======== Materials provided ========

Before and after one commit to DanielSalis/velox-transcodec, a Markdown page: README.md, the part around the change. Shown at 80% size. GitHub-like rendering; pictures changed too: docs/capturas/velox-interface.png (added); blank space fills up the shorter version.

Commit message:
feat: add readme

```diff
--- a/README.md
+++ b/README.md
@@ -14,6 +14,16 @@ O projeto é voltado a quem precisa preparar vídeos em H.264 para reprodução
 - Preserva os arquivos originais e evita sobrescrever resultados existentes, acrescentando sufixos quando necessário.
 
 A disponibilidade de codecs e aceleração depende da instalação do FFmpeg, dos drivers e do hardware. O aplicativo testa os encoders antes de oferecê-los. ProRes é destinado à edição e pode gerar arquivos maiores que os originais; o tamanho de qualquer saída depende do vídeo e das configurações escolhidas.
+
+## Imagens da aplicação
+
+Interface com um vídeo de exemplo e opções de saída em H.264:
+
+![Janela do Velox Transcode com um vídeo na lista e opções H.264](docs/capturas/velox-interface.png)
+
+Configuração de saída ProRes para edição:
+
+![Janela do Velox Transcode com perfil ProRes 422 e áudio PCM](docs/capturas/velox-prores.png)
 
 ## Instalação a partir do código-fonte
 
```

========

**What the task asks:**
Go through the data and return each line where the word "para" appears.

**Expected output:**
@@ -14,6 +14,16 @@ O projeto é voltado a quem precisa preparar vídeos em H.264 para reprodução
+Configuração de saída ProRes para edição:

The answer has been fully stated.